Yes indeed, Exodus burns slowly, possibly never amounts to anything come conclusion time (if you're a more intelligent viewer than me, you'll find stuff to "get" probably) but while having a connection to Pang's work isn't necessarily the clinching factor to want to decipher Exodus, it definitely does help because the somewhat somber, slow cinema on display here doesn't play well into a crowd just after a quick fix, not even a quick Edmond Pang fix.
No, on display is sort of a tricky The X-Files earthly conspiracy of some wacky yet black kind with a male at its center that walks a dangerous path. Simon Yam's Tsim doesn't exactly live a married life of dread, nor seems unhappy with a woman by his side. No one of those things represents the trigger to look deeper into the curious testimony left by Nick Cheung's Kwan Ping Man. No, having served the force for 20+ years, Tsim sees a chance to take a weird case far for his own career fulfillment. Very much prepared to follow through, walking clean, stale, stark surroundings, the career path dissatisfaction (worn on the inside) triggers the trip outside of the bubble.
One shouldn't go too far in explaining the rather odd, again probably unexpected paths of Exodus but the in place wackiness translating into something possibly real yet black turned typically Pang off-beat, reveals a common thread about conspiracies that again has to do with walking outside of your established, safe environment. When someone is prepared to do so, do you reap a reward or a painful separation? It applies to both sides in Edmond Pang's slow burning frame and if it seems abstract in words, it's a service to the final, unresolved effect of Pang's. Underwhelming could almost act as a compliment, even down to the performances but there's reason aplenty to remain a friend, an open one of Pang's tools of the trade and certainly one is happy for him to stretch what his cinema is about. Men and particular women have a system in his created world. A system he does not judge nor embrace and some of his characters work the system like they have been taught, for better or worse. When it comes crashing down, Pang's hand doesn't slap hard but forces you to think in different ways. It's well worth it but be prepared to be equally divided as his sexes are in the film.
Deltamac presents the film in an aspect ratio of 2.30:1 approximately, with anamorphic enhancement. Clear and sharp, the subdued nature in parts of the film is represented well too.
Audio options are Cantonese Dolby Digital EX 5.1, Cantonese DTS 5.1 and Mandarin Dolby Digital 2.0 but as I'm not equipped with such a system, my assessment of this disc aspect will be left off this review.

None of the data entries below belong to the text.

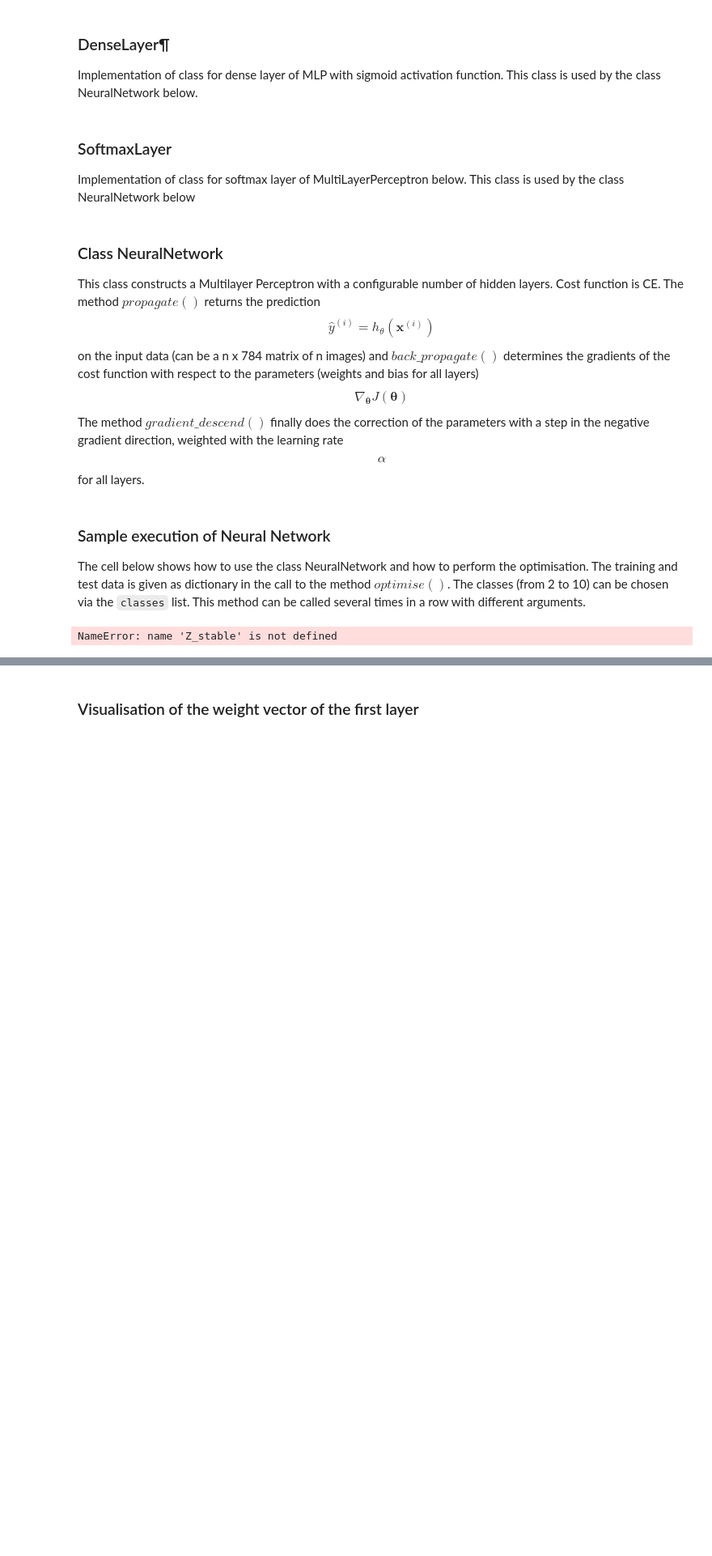
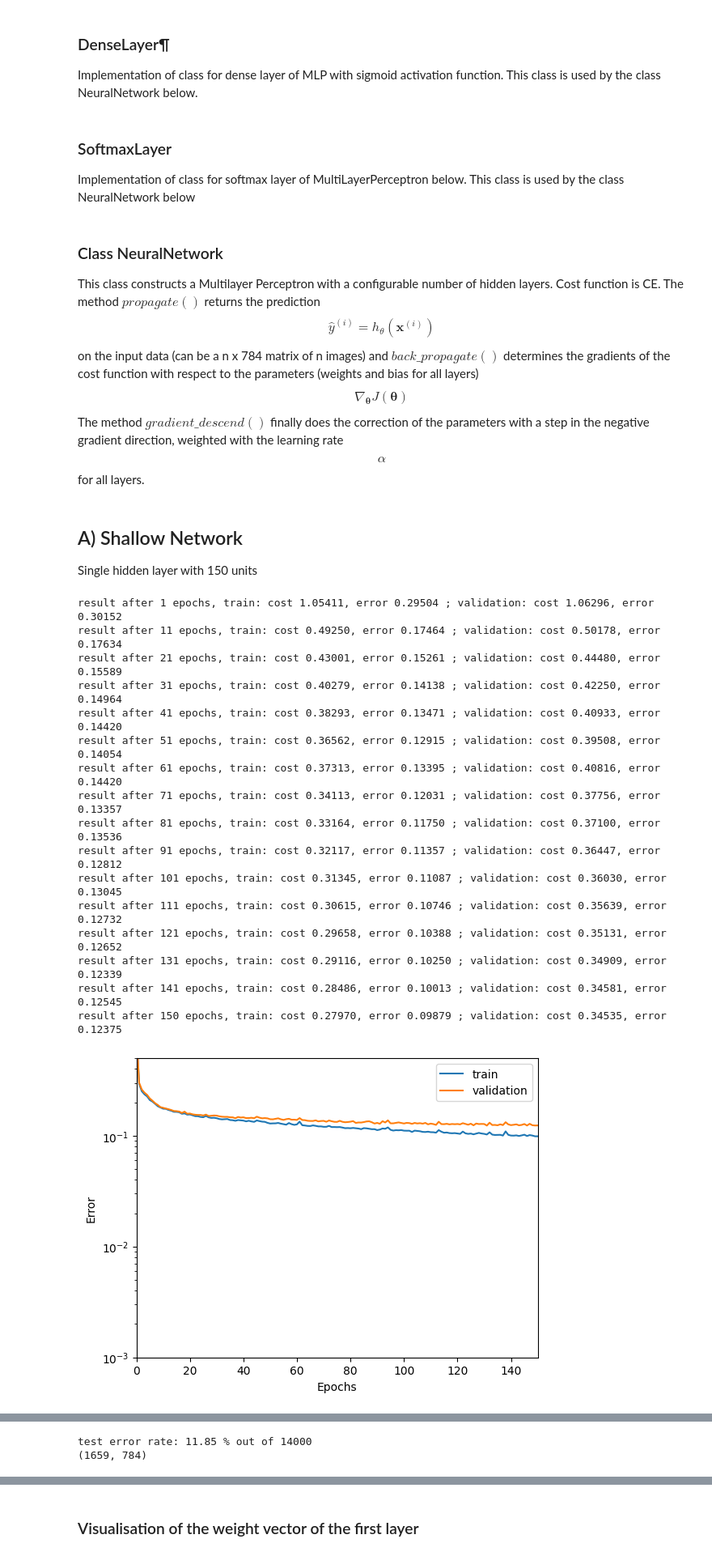
Before and after one commit to GeraudSilvestri/DeepLe_L4, a Jupyter notebook: mlp_stud.ipynb, the cells around one changed output, grey strips where cells are left out. Shown at 81% size. Drawn from its saved outputs; the diff is of its cells as text; code cells hidden in the pictures; blank space fills up the shorter version.

```diff
--- a/mlp_stud.ipynb
+++ b/mlp_stud.ipynb
@@ -384,15 +396,23 @@ class SoftmaxLayer:
         self.a_in = a_in # required for back_prop
 
         ### START YOUR CODE ###
-        self.num_samples = a_in.shape[0]
 
-        self.Z = np.dot(a_in, self.W) + self.B
+        # a_in, y_pred: nSample X nInputs
+        # W: nInputs X nOutputNeurons
+        # b: 1 x nOutputs
+        # Z: nSample X nOutputNeurons
 
+        #calculate logits (for back_prop)
+        self.Z = np.dot(self.a_in,self.W) + self.B
+
+        #clip large values
         max_val = 700.
         self.Z = np.clip(self.Z, -max_val, max_val)
 
-        exp_Z = np.exp(self.Z)
-        self.y_pred = exp_Z / np.sum(exp_Z, axis=1, keepdims=True)
+        #perform softmax
+        z_exp = np.exp(self.Z)
+        self.y_pred = z_exp / np.sum(z_exp,axis= 1, keepdims=True)
+
         ### END YOUR CODE ###
 
         return self.y_pred
@@ -423,6 +443,7 @@ class SoftmaxLayer:
         self.dL_dW = np.dot(self.a_in.T, dL_dz)/m #divide with m to make mean of batch gradient
         self.dL_dB = np.mean(dL_dz,axis=0,keepdims=True)
         dL_da_in =  np.dot(dL_dz,self.W.T)
+
         ### END YOUR CODE ###
 
         return dL_da_in
@@ -676,9 +697,9 @@ def plot_parameter_hist(nn_inst, num_bins = 50, fig_size=[10,5]):
 
     plt.show()
 # %% [markdown]
-### Sample execution of Neural Network
+## A) Shallow Network
 
-The cell below shows how to use the class NeuralNetwork and how to perform the optimisation. The training and test data is given as dictionary in the call to the method $optimise()$. The classes (from 2 to 10) can be chosen via the `classes` list. This method can be called several times in a row with different arguments.
+Single hidden layer with 150 units
 # %%
 #choose the categories
 classes = [0,1,2,3,4,5,6,7,8,9]
@@ -686,38 +707,54 @@ classes = [0,1,2,3,4,5,6,7,8,9]
 x_train, x_test, y_train, y_test = prepare_data(classes, train_size=0.8, min_max_normalise=0, flatten=1)
 
 #further split in train and validation data
 validation_size = 0.2
 valid_ind = int(x_train.shape[0]*(1-validation_size))
 
 #data is arranged as dictionary with quick access through respective keys
 data = {'x_train' : x_train[:valid_ind,:], 'y_train' : y_train[:valid_ind],  \
                'x_val' : x_train[valid_ind:,:], 'y_val' : y_train[valid_ind:]}
 
-#choose the hyperparameters you want to use for the initialisation
-hidden_neurons = 100
+
+hidden_neurons = 150 # Choose 150 hidden neurons as asked in the practical work instructions
 random_std = 0.05
 #additional hidden layers can be added in the list
 size_in = x_train.shape[1]
 size_out = len(classes)
 list_num_neurons = [size_in, hidden_neurons, size_out];
 NNet = NeuralNetwork(list_num_neurons, random_std = random_std)
 
-#choose the hyperparameters you want to use for training
-epochs = 50
-batchsize = 16
-learning_rate = 0.1
-NNet.optimise(data, epochs, learning_rate, batchsize, debug=1)
+#choose the hyperparameters
+epochs = 150 # 150 Epochs are enough, more takes too much training time for almost no gains
+batchsize = 500 # Smaller batch size choices leads to instabilities in the learning curve without improving learning rate and final error
+learning_rate = 0.2 # Higher learning rate increases the error rate at the end of training (can't converge properly)
+NNet.optimise(data, epochs, learning_rate, batchsize, debug=10)
 
 
 plot_error(NNet)
 plot_cost(NNet)
 
 plot_parameter_hist(NNet)
 
 y_pred = np.argmax(NNet.propagate(x_test), axis=1)
 false_classifications = x_test[(y_pred != y_test)]
 
 print('test error rate: %.2f %% out of %d' % (100*false_classifications.shape[0]/y_pred.shape[0], y_pred.shape[0]))
 print(false_classifications.shape)
 # %% [output]
-NameError: name 'Z_stable' is not defined
+result after 1 epochs, train: cost 1.05411, error 0.29504 ; validation: cost 1.06296, error 0.30152
+result after 11 epochs, train: cost 0.49250, error 0.17464 ; validation: cost 0.50178, error 0.17634
+result after 21 epochs, train: cost 0.43001, error 0.15261 ; validation: cost 0.44480, error 0.15589
+result after 31 epochs, train: cost 0.40279, error 0.14138 ; validation: cost 0.42250, error 0.14964
+result after 41 epochs, train: cost 0.38293, error 0.13471 ; validation: cost 0.40933, error 0.14420
+result after 51 epochs, train: cost 0.36562, error 0.12915 ; validation: cost 0.39508, error 0.14054
+result after 61 epochs, train: cost 0.37313, error 0.13395 ; validation: cost 0.40816, error 0.14420
+result after 71 epochs, train: cost 0.34113, error 0.12031 ; validation: cost 0.37756, error 0.13357
+result after 81 epochs, train: cost 0.33164, error 0.11750 ; validation: cost 0.37100, error 0.13536
+result after 91 epochs, train: cost 0.32117, error 0.11357 ; validation: cost 0.36447, error 0.12812
+result after 101 epochs, train: cost 0.31345, error 0.11087 ; validation: cost 0.36030, error 0.13045
+result after 111 epochs, train: cost 0.30615, error 0.10746 ; validation: cost 0.35639, error 0.12732
+result after 121 epochs, train: cost 0.29658, error 0.10388 ; validation: cost 0.35131, error 0.12652
+result after 131 epochs, train: cost 0.29116, error 0.10250 ; validation: cost 0.34909, error 0.12339
+result after 141 epochs, train: cost 0.28486, error 0.10013 ; validation: cost 0.34581, error 0.12545
+result after 150 epochs, train: cost 0.27970, error 0.09879 ; validation: cost 0.34535, error 0.12375
+[figure, added]
@@ -724,3 +764,5 @@ NameError: name 'Z_stable' is not defined
+test error rate: 11.85 % out of 14000
+(1659, 784)
 # %%
 #analyse false classified training or test images
 y_pred = np.argmax(NNet.propagate(x_test), axis=1)
```
Also changed, not shown: parts of 11 cells of this notebook.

The English subtitles read loud and clear with only minor drops in quality due to grammar errors. Traditional and simplified Chinese subtitles are also included.
Extras arrive in the form of an audio commentary with director Edmond Pang who is joined by his co-writers Vincci Cheung and Jimmy Wan. Unfortunately only simplified and traditional Chinese subtitles come with the yack track. Furthermore we get the trailer, an animated Photo Gallery (2 minutes) and a 14 minute, 4 second Making Of that IS subtitled in English (along with Chinese sub options). Making sure we learn nothing but the fact that an Edmond Pang-shoot is as loose as can be, the program is a wonderfully stupid video diary that neatly contrasts the actual mood of the film. Finally the requisite and well-written Director's Statement from Pang is included, this time on the reverse cover of the dvd.
reviewed by Kenneth Brorsson